Lewis Ferguson may be a man in demand but he once again highlighted why he remains an integral figure for Aberdeen.
He capped a solid display with the goal which earned the Dons a share of the spoils against Rangers at Pittodrie as his second half penalty cancelled out Ianis Hagi’s opener for the Premiership champions.
History has shown anything is possible in football but the notion the Dons would allow Ferguson to leave for Italy on loan is a stretch.
Cagliari reportedly want the combative midfielder and are willing to pay £3.5million in the summer should he help the club stay in Serie A.
It’s not difficult to see why any team would be interested in Ferguson’s qualities but it is hard to see Aberdeen agree to such an offer.
The fee is open to debate for starters but sending a prized asset out on loan, weakening your own team and then playing a waiting game to see whether the team you sent him to avoid relegation so they can pay the agreed sum seems a needlessly risky proposition.
For all the talk of the mental strength and influence on the team Scott Brown possesses Ferguson remains the heartbeat.
Simply put, the midfielder, who made his 150th appearance for the club against Rangers, starts when fit.
He did so for Derek McInnes, who brought him to Pittodrie from Hamilton, and the trend has continued following Stephen Glass’ arrival in March last year.
Ferguson is second on Aberdeen’s goalscoring charts so far this season behind Christian Ramirez. The trusted penalty taker and a set-piece threat, he is a vital cog in the Dons machine.
It was Ferguson’s strength which created the first chance of the game at Pittodrie with the midfielder holding off Glen Kamara to start the move which ended with Teddy Jenks’ clipping the post from the edge of the box.
Concentration and organisation was key from Ferguson and his team-mates in a strong start against the champions but it all unravelled in contentious circumstances within the space of 20 first half seconds.
Hedges was through on goal and clipped by Allan McGregor after lifting the ball over the advancing goalkeeper.
The easy decision should have been to award the penalty with the debate then on whether McGregor should be shown a yellow or red card.

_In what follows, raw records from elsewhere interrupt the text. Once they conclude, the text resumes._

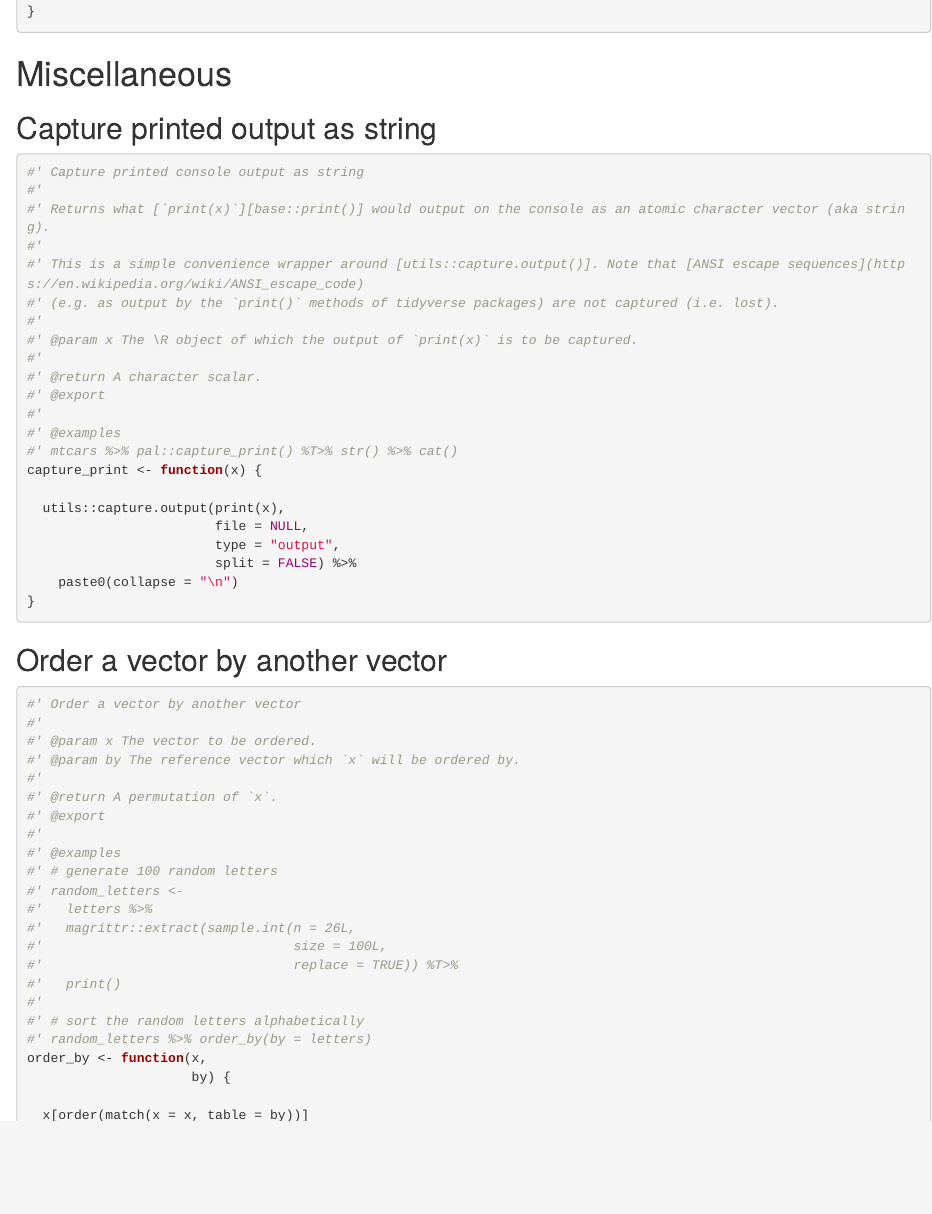
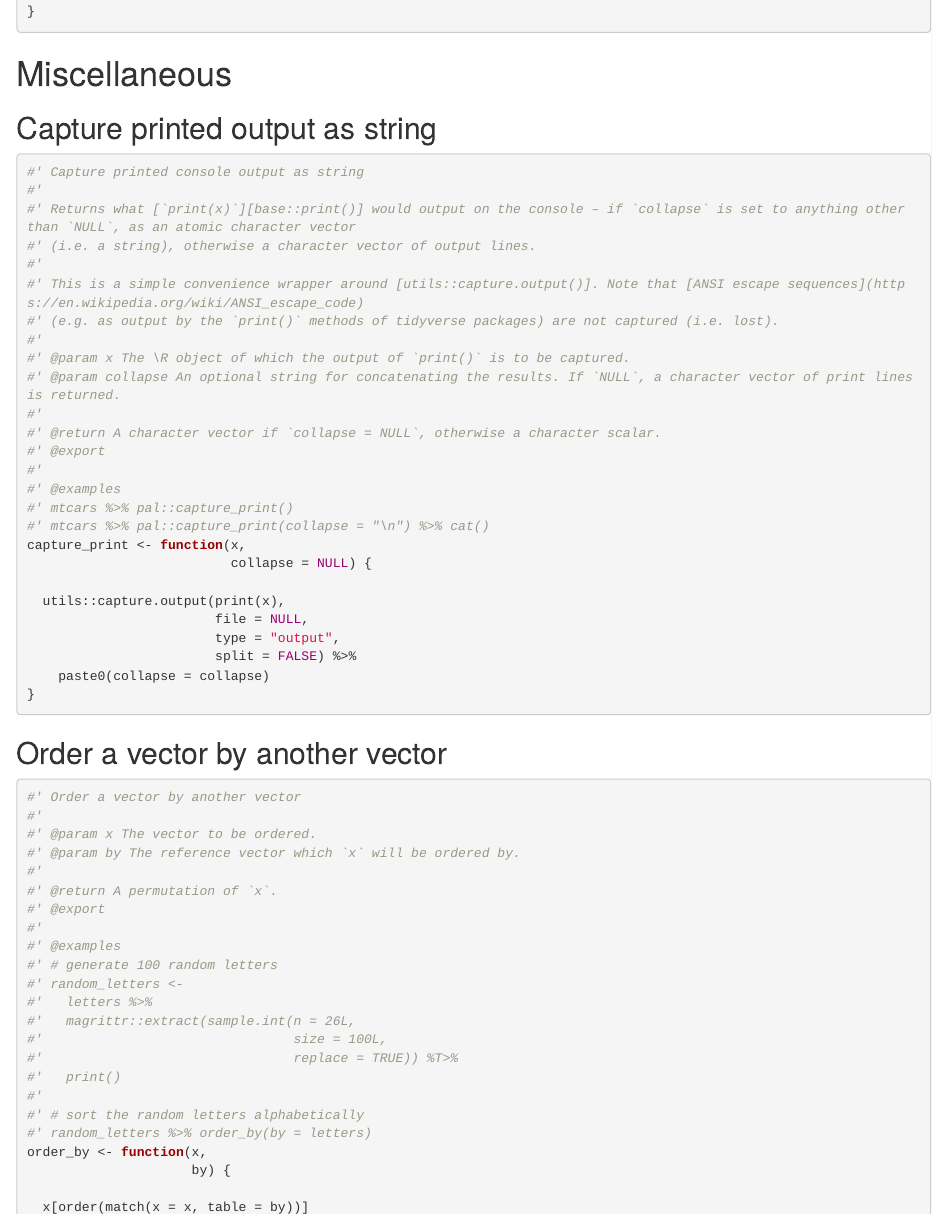
Before and after one commit to rpkg-dev/pal, an R Markdown document (Rmd/pal.Rmd): the page in a window 1100 px wide, from 8730 px down. Rendered offline with R 4.5, knitr and Pandoc, with nearby package versions.

Commit message:
`capture_print()`: expose param `collapse`

````diff
--- a/Rmd/pal.Rmd
+++ b/Rmd/pal.Rmd
@@ -2385,25 +2385,29 @@ run_cli <- function(cmd,
 ```{r}
 #' Capture printed console output as string
 #'
-#' Returns what [`print(x)`][base::print()] would output on the console as an atomic character vector (aka string).
+#' Returns what [`print(x)`][base::print()] would output on the console – if `collapse` is set to anything other than `NULL`, as an atomic character vector
+#' (i.e. a string), otherwise a character vector of output lines.
 #'
 #' This is a simple convenience wrapper around [utils::capture.output()]. Note that [ANSI escape sequences](https://en.wikipedia.org/wiki/ANSI_escape_code)
 #' (e.g. as output by the `print()` methods of tidyverse packages) are not captured (i.e. lost).
 #'
-#' @param x The \R object of which the output of `print(x)` is to be captured.
-#'
-#' @return A character scalar.
-#' @export
-#'
-#' @examples
-#' mtcars %>% pal::capture_print() %T>% str() %>% cat()
-capture_print <- function(x) {
+#' @param x The \R object of which the output of `print()` is to be captured.
+#' @param collapse An optional string for concatenating the results. If `NULL`, a character vector of print lines is returned.
+#'
+#' @return A character vector if `collapse = NULL`, otherwise a character scalar.
+#' @export
+#'
+#' @examples
+#' mtcars %>% pal::capture_print()
+#' mtcars %>% pal::capture_print(collapse = "\n") %>% cat()
+capture_print <- function(x,
+                          collapse = NULL) {
 
   utils::capture.output(print(x),
                         file = NULL,
                         type = "output",
                         split = FALSE) %>%
-    paste0(collapse = "\n")
+    paste0(collapse = collapse)
 }
 ```
 
````
Also changed, not shown: R/pal-GEN.R (+14 -10 lines), 2 other files.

Referee Kevin Clancy thought otherwise, letting play continue and Rangers broke upfield, cutting through the Dons with ease as Ryan Kent delivered the final pass of a sweeping move with a cross for Ianis Hagi to beat Joe Lewis from six yards.

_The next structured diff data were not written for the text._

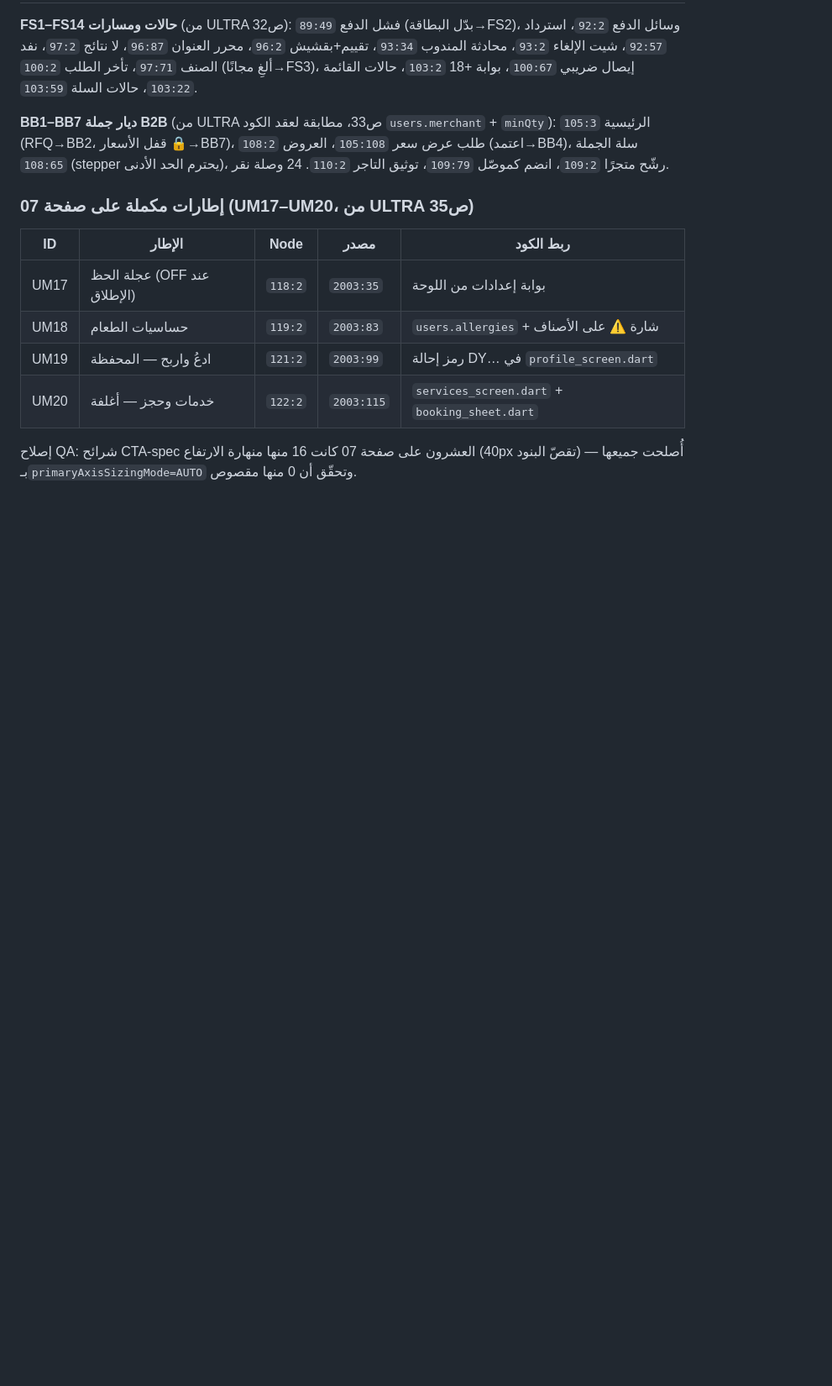
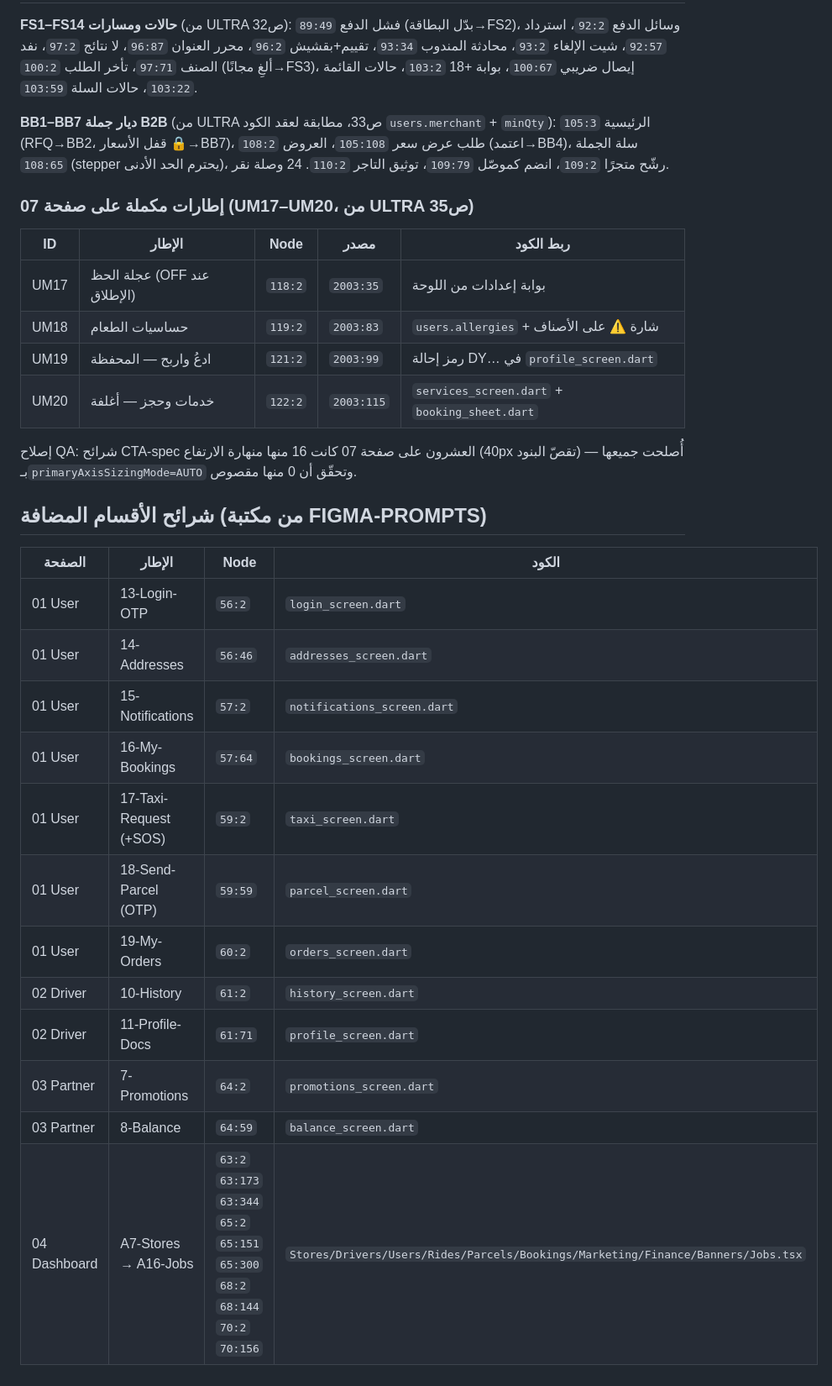
Before and after one commit to matrix09876/Dyar-Pro, a Markdown page: docs/design/FIGMA-DYAR-PRO-V10.md, the part around the change. Shown at 84% size. Drawn GitHub-style; blank space fills up the shorter version.

Commit message:
docs(design): توثيق شرائح الأقسام U13–19 وD10–11 وP7–8 وA7–A16
https://claude.ai/code/session_011fRshCdm6ET5fxDRGsTi5r

```diff
--- a/docs/design/FIGMA-DYAR-PRO-V10.md
+++ b/docs/design/FIGMA-DYAR-PRO-V10.md
@@ -233,3 +233,19 @@ hover (تفتيح 6%) / pressed (scale 0.97 + تعتيم 8%) / disabled
 إصلاح QA: شرائح CTA-spec العشرون على صفحة 07 كانت 16 منها منهارة
 الارتفاع (40px تقصّ البنود) — أُصلحت جميعها بـ`primaryAxisSizingMode=AUTO`
 وتحقّق أن 0 منها مقصوص.
+
+## شرائح الأقسام المضافة (من مكتبة FIGMA-PROMPTS)
+| الصفحة | الإطار | Node | الكود |
+|---|---|---|---|
+| 01 User | 13-Login-OTP | `56:2` | `login_screen.dart` |
+| 01 User | 14-Addresses | `56:46` | `addresses_screen.dart` |
+| 01 User | 15-Notifications | `57:2` | `notifications_screen.dart` |
+| 01 User | 16-My-Bookings | `57:64` | `bookings_screen.dart` |
+| 01 User | 17-Taxi-Request (+SOS) | `59:2` | `taxi_screen.dart` |
+| 01 User | 18-Send-Parcel (OTP) | `59:59` | `parcel_screen.dart` |
+| 01 User | 19-My-Orders | `60:2` | `orders_screen.dart` |
+| 02 Driver | 10-History | `61:2` | `history_screen.dart` |
+| 02 Driver | 11-Profile-Docs | `61:71` | `profile_screen.dart` |
+| 03 Partner | 7-Promotions | `64:2` | `promotions_screen.dart` |
+| 03 Partner | 8-Balance | `64:59` | `balance_screen.dart` |
+| 04 Dashboard | A7-Stores → A16-Jobs | `63:2` `63:173` `63:344` `65:2` `65:151` `65:300` `68:2` `68:144` `70:2` `70:156` | `Stores/Drivers/Users/Rides/Parcels/Bookings/Marketing/Finance/Banners/Jobs.tsx` |
```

Aberdeen, with some justification, can feel hard done by with the official but there is no disputing they collectively switched off and were punished.
Ferguson clearly thought a lapse in concentration could work in his favour as he fired in an audacious effort from a halfway line after the restart which McGregor was relieved to see land on the roof of his net.
With Rangers seemingly settling for what they had in the second half Aberdeen needed to find a way back into the game and it was Ferguson who provided it.
Clancy may have dithered in his first half spot kick call but he had no hesitation in awarding a penalty when Aberdeen made their second appeal after Alfredo Morelos had blocked Ferguson’s effort with his arm.
Ferguson kept his composure to put the Dons back on level terms, firing past McGregor to earn the Dons the point their play had merited.